(Exercise objective):
Establish how many lines in the material include the string "background" and report it as a lone number.

(Material provided):
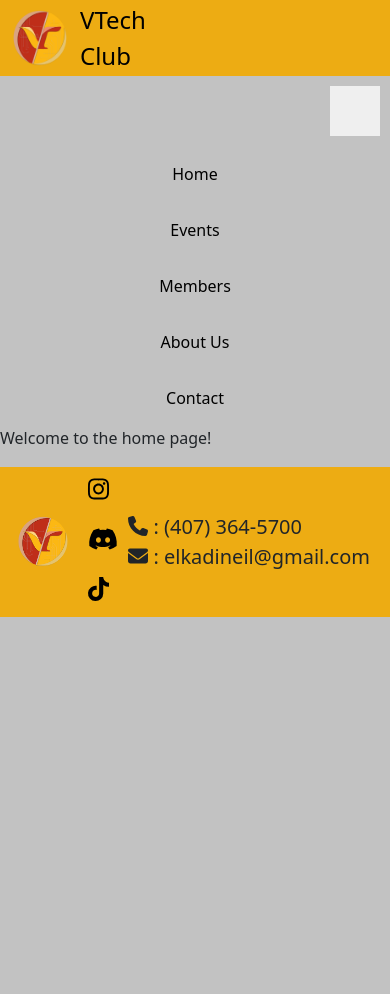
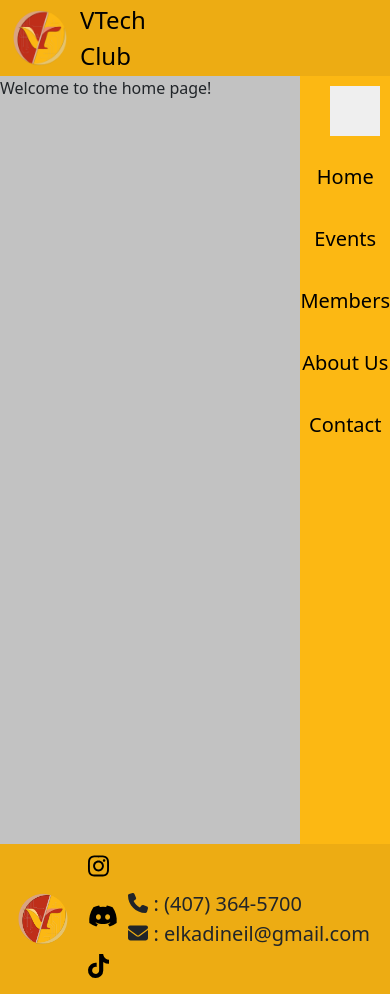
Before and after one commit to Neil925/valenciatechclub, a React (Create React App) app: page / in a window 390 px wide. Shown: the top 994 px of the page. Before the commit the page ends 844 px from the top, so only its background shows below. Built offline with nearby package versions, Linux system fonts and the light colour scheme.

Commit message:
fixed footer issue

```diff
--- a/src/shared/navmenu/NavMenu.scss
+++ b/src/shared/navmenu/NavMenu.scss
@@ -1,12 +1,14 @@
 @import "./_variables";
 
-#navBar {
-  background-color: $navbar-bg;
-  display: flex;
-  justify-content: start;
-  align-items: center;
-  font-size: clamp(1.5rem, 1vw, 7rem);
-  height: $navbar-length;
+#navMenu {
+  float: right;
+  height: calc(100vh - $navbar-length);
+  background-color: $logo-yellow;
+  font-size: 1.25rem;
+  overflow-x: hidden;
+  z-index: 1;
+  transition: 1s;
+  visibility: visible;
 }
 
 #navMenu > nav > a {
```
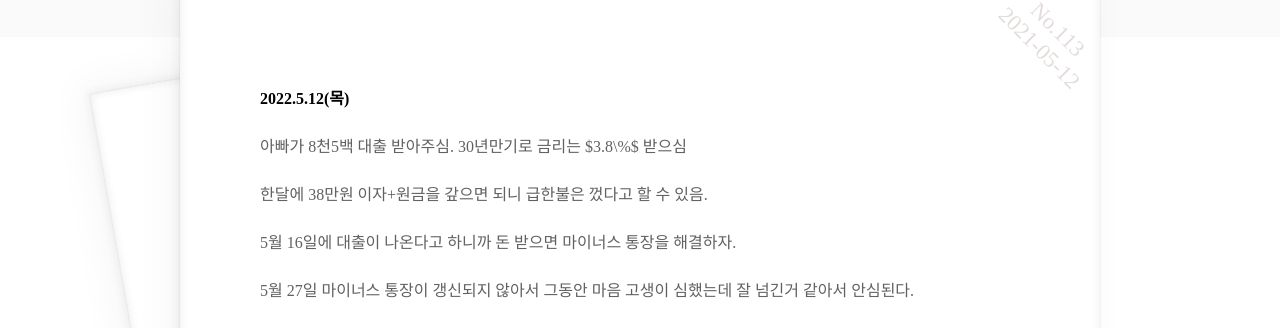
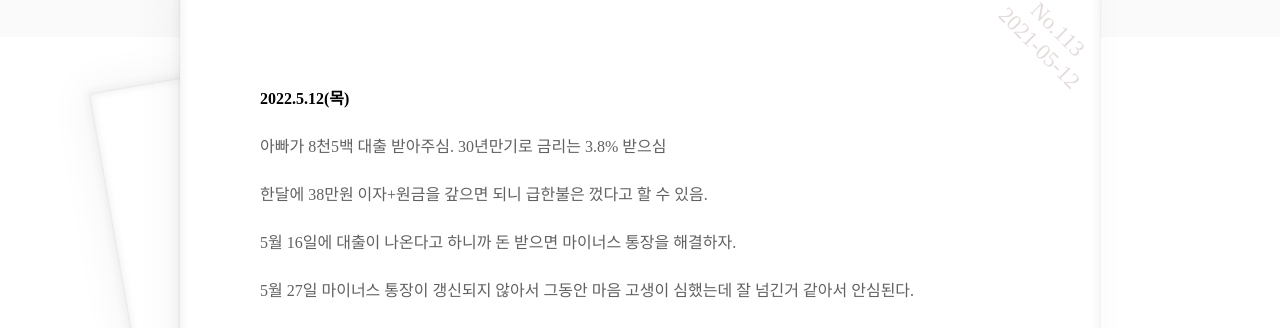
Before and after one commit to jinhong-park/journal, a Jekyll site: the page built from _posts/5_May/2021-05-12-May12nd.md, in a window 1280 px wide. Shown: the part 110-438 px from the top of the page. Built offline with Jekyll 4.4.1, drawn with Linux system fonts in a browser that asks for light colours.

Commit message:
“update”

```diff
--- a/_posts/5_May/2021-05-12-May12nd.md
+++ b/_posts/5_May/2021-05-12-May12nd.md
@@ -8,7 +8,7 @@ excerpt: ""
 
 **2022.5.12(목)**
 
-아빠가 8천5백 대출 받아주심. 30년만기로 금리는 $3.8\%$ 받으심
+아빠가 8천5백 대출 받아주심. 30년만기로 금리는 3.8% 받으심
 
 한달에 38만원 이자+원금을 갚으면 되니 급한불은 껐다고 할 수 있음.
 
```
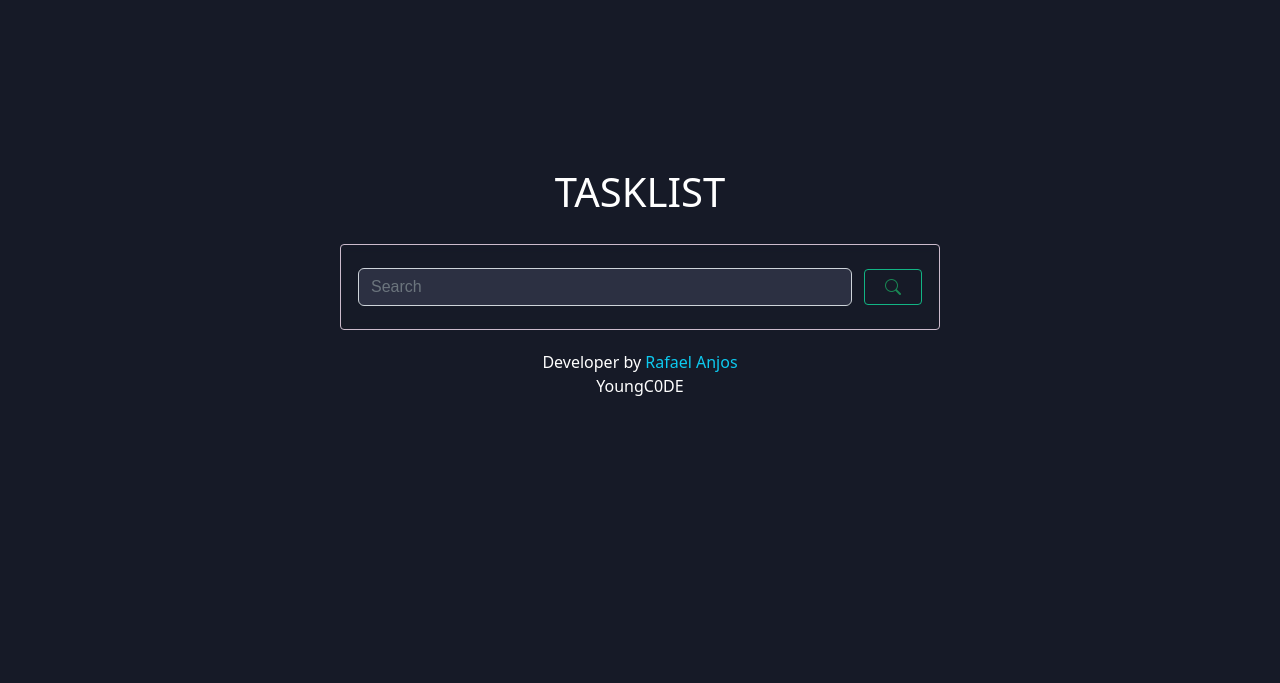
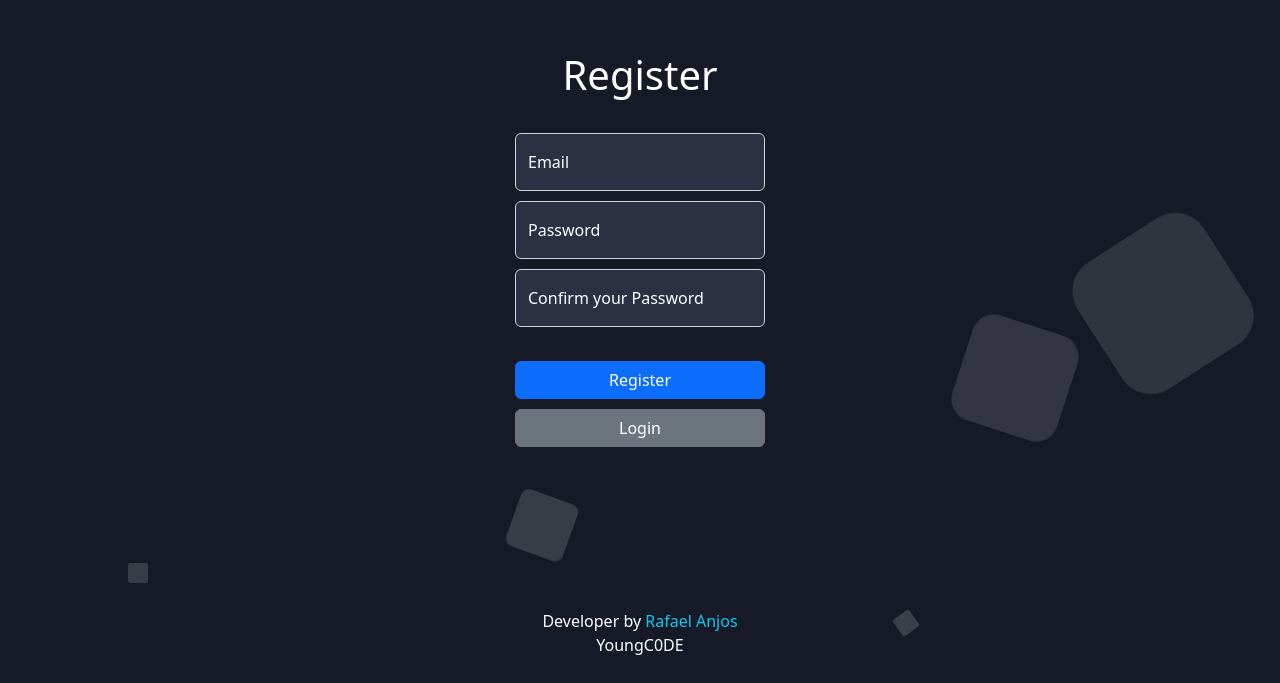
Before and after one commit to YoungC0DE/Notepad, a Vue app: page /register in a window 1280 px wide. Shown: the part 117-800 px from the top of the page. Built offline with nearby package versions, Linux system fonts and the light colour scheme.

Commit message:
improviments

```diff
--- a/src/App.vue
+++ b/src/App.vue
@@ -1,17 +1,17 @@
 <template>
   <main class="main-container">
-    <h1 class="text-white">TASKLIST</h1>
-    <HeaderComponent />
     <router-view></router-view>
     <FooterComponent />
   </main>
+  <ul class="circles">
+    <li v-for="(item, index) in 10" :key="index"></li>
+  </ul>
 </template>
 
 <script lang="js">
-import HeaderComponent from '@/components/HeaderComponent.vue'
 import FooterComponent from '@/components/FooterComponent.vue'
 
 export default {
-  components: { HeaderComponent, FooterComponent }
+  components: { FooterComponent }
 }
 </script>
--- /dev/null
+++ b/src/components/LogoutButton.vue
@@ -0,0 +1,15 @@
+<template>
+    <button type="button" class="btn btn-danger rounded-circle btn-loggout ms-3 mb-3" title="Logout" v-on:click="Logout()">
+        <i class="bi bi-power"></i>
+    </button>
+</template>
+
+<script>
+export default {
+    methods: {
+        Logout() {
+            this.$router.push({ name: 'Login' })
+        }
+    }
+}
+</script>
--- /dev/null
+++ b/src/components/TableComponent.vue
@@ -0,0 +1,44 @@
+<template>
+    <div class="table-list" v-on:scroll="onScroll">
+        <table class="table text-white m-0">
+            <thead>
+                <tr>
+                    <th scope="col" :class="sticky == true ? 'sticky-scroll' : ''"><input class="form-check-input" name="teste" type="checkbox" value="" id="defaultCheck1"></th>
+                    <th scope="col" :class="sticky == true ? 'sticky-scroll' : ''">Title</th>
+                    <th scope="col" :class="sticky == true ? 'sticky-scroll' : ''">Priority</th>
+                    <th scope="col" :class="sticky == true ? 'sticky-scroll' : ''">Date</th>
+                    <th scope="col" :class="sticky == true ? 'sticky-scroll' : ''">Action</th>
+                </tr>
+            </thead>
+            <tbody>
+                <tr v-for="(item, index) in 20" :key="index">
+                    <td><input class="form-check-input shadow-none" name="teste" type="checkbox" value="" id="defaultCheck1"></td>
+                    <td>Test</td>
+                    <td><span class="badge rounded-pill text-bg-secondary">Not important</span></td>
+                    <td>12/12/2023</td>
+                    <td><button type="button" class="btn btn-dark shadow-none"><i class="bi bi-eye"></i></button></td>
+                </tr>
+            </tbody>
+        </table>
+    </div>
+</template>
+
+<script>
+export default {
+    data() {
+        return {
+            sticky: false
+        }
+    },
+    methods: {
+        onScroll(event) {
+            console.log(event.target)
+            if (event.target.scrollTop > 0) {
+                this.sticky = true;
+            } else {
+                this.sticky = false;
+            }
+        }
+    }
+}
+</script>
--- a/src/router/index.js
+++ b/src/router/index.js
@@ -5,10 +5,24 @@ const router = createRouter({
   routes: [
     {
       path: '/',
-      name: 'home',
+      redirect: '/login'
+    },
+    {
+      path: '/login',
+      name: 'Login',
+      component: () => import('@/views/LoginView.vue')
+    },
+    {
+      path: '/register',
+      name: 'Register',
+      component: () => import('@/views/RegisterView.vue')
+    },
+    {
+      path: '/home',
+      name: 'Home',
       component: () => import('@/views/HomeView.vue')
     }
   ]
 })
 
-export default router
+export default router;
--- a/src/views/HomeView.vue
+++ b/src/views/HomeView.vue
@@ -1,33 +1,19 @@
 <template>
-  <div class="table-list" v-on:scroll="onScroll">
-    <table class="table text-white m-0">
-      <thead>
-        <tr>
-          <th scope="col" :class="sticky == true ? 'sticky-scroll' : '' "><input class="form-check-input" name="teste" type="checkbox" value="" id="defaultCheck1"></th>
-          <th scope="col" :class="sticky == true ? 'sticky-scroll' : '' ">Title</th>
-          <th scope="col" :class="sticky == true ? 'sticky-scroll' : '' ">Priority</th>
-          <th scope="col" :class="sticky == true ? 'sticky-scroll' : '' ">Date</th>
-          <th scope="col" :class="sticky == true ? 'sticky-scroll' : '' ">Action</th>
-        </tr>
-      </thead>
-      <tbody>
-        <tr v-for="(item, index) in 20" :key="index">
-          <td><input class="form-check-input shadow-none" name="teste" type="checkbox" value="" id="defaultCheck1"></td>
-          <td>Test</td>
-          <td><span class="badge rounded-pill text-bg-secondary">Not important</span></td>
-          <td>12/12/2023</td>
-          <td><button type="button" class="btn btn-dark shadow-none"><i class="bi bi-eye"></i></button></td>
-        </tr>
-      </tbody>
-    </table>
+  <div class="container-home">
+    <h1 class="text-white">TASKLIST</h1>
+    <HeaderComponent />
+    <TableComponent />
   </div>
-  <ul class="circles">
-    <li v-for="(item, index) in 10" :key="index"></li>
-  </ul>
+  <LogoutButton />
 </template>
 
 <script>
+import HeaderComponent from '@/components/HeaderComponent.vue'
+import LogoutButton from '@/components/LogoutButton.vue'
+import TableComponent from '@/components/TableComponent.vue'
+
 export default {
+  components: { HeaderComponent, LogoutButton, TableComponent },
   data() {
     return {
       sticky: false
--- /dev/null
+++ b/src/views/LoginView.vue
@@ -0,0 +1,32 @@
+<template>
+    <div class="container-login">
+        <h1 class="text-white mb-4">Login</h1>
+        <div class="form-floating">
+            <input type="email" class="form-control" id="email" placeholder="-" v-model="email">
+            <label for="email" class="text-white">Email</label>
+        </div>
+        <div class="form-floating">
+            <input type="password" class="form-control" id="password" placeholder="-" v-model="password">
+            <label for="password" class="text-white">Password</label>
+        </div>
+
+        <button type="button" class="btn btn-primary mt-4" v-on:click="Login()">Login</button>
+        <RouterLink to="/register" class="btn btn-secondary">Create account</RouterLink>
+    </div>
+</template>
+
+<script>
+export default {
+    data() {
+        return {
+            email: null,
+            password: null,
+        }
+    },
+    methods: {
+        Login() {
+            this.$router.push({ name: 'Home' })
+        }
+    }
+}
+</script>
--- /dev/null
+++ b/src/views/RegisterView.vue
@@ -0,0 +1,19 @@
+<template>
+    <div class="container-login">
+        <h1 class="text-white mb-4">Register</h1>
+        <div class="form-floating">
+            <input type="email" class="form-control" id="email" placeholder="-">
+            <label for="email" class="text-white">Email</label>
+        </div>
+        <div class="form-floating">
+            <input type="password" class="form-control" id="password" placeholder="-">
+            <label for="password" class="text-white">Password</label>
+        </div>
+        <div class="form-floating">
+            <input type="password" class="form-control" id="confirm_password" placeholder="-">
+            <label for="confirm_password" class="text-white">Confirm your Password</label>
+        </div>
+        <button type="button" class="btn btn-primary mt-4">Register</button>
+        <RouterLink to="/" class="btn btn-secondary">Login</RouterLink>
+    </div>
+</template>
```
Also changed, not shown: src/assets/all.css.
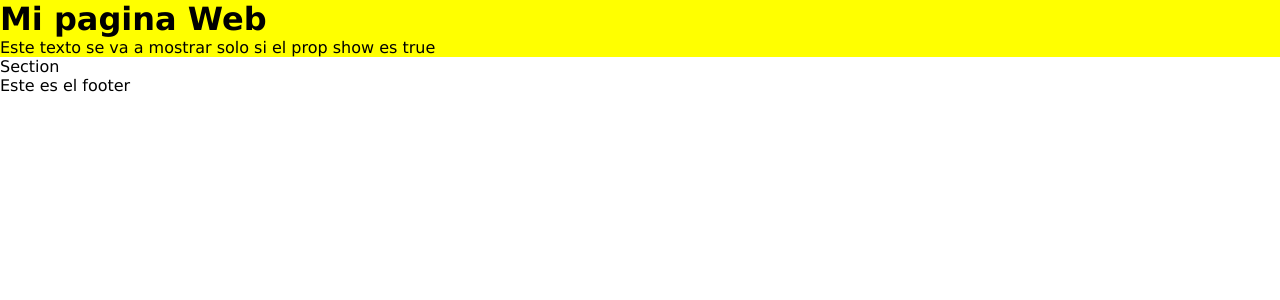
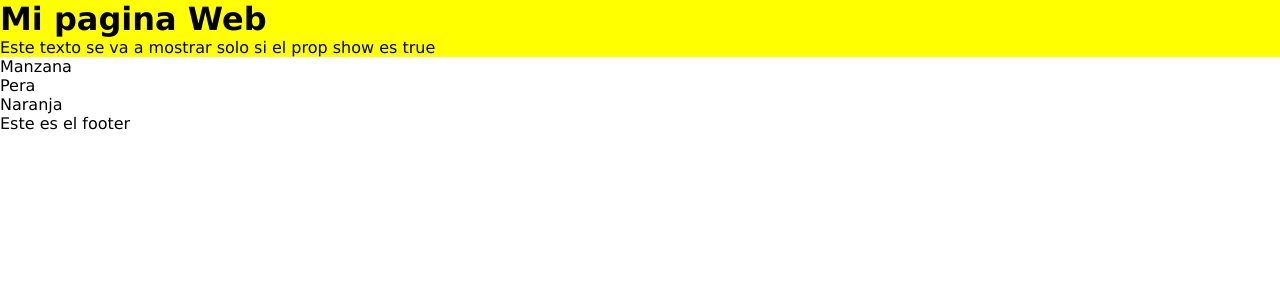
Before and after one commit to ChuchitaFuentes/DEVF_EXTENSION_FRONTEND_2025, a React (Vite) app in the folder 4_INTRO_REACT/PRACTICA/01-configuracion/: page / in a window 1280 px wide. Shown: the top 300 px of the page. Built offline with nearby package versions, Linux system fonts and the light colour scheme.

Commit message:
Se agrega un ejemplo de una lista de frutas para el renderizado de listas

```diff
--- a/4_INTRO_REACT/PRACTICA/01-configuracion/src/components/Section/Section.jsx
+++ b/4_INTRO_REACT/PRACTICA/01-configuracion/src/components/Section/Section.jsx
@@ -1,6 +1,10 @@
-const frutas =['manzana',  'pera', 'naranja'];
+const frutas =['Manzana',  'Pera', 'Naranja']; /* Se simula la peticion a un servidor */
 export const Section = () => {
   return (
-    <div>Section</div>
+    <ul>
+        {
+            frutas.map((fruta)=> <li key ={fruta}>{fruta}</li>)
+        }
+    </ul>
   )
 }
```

(Completed exercise):
3